“We said all along, this is probably the biggest decision that this organization is going to make this year, and we took it very seriously,” general manager and executive vice president Mike Elias said. “We couldn’t be more thrilled with the outcome, having him join our organization and be a part of the process in taking it back to where it belongs. We are in a phase now where we are looking for building blocks, and I think by signing Adley Rutschman we found a very big piece.”

Now Rutschman's climb begins. Elias said Rutschman will be sent to the Orioles' training facility in Sarasota, Fla., next week to join the O's Gulf Coast League affiliate, with an eye toward placing him at Class A Short-Season Aberdeen later this summer. There, Rutschman will catch part time while sprinkling in reps at first base and designated hitter.

While the long-term goal remains to keep Rutschman behind the plate, Elias called the plan to limit his early reps part of a “slow onboarding process to get him going after the layoff he’s had.” This year’s Golden Spikes Award and Dick Howser Trophy winner, Rutschman completed a 57-game junior season at Oregon State on June 1. He hit .411 with a 1.326 OPS, 17 home runs, 76 walks and just 38 strikeouts, leading all Division I players in walks and OBP while serving as the Beavers’ primary catcher.

“We feel his defense is fairly polished. We don’t feel he needs to log a ton of development innings at the catcher position. The at-bats are going to be more important,” Elias said. “But certainly we want to keep him catching.”

Therein lies the balancing act for the Orioles. Baseball history has not been kind to even the best offensive catchers, their production often diminishing fairly early under the demands of the position. But for as much as his bat and leadership qualities are lauded, it was the positional value catching provided Rutschman that helped separate him atop a Draft class top-heavy with college hitters.

“For me, that’s a position I enjoy, because I am able to have that influence on others and be a leader on the team,” said Rutschman, who began catching full time in college.

The Orioles have been on him for much longer, with West Coast-area scout Brandon Verley first hearing about Rutschman when he was an eighth grader in central Oregon. Three years later, Verley stumped passionately for Rutschman in the Orioles' war room during the 2016 Draft’s later rounds, hoping to take a flier despite Rutschman’s strong commitment to Oregon State.
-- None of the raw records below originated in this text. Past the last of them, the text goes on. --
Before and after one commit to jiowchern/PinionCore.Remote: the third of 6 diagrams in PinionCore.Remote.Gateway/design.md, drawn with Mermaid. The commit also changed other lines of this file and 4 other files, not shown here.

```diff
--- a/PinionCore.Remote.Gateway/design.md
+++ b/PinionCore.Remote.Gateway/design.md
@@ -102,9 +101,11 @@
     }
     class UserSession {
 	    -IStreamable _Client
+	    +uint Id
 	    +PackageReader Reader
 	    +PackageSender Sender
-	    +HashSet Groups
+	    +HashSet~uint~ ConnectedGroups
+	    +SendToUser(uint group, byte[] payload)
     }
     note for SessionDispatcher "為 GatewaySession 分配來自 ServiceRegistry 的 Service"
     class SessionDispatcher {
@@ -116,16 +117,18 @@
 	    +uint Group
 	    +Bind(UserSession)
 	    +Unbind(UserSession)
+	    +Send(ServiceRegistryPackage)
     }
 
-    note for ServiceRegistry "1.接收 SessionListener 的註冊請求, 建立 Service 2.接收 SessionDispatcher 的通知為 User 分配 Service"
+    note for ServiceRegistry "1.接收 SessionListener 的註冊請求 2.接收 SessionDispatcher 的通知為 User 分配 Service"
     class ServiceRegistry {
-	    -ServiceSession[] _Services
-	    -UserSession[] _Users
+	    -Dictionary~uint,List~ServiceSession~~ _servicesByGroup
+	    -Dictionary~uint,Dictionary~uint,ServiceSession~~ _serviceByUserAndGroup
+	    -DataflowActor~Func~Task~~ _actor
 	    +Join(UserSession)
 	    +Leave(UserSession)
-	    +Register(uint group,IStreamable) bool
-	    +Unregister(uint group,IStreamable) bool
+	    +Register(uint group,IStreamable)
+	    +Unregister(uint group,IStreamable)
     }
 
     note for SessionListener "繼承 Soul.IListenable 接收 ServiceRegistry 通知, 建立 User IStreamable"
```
The Mariners eventually selected Rutschman in the 40th round, as a pitcher, at which point he headed to Corvallis.

Rutschman was a two-sport athlete then, punting for OSU’s football team as a freshman before committing to baseball full time as a sophomore. That’s when, Verley said, Rutschman’s career “took off like a rocket.” He shot up Draft boards that spring, earning College World Series Most Outstanding Player honors for the national championship team that also included Orioles farmhand Cadyn Grenier.

“I can’t say enough about him,” Verley said. “It was the easiest decision, to be able to say yes to a player like that.”

Asked how quickly Rutschman can rise to the Majors, Verley said, “there are a lot of guys that think he can play there right now.”

“I think you could put him there right now if you wanted,” Verley said. “Obviously the learning curve would be tougher than if he was to climb [professional levels], but as quickly as Mike and the guys at the top are ready to get him in there, I think he’ll be ready to answer the call.”

For the Orioles, the how, why, and when are all questions for another day. They view Tuesday as just a beginning.

“We’re trying to bring in talent from every direction possible,” Elias said. “Having the No. 1 pick in the Draft is a special opportunity to do that. I think the important thing for us is that doesn’t start and end here.”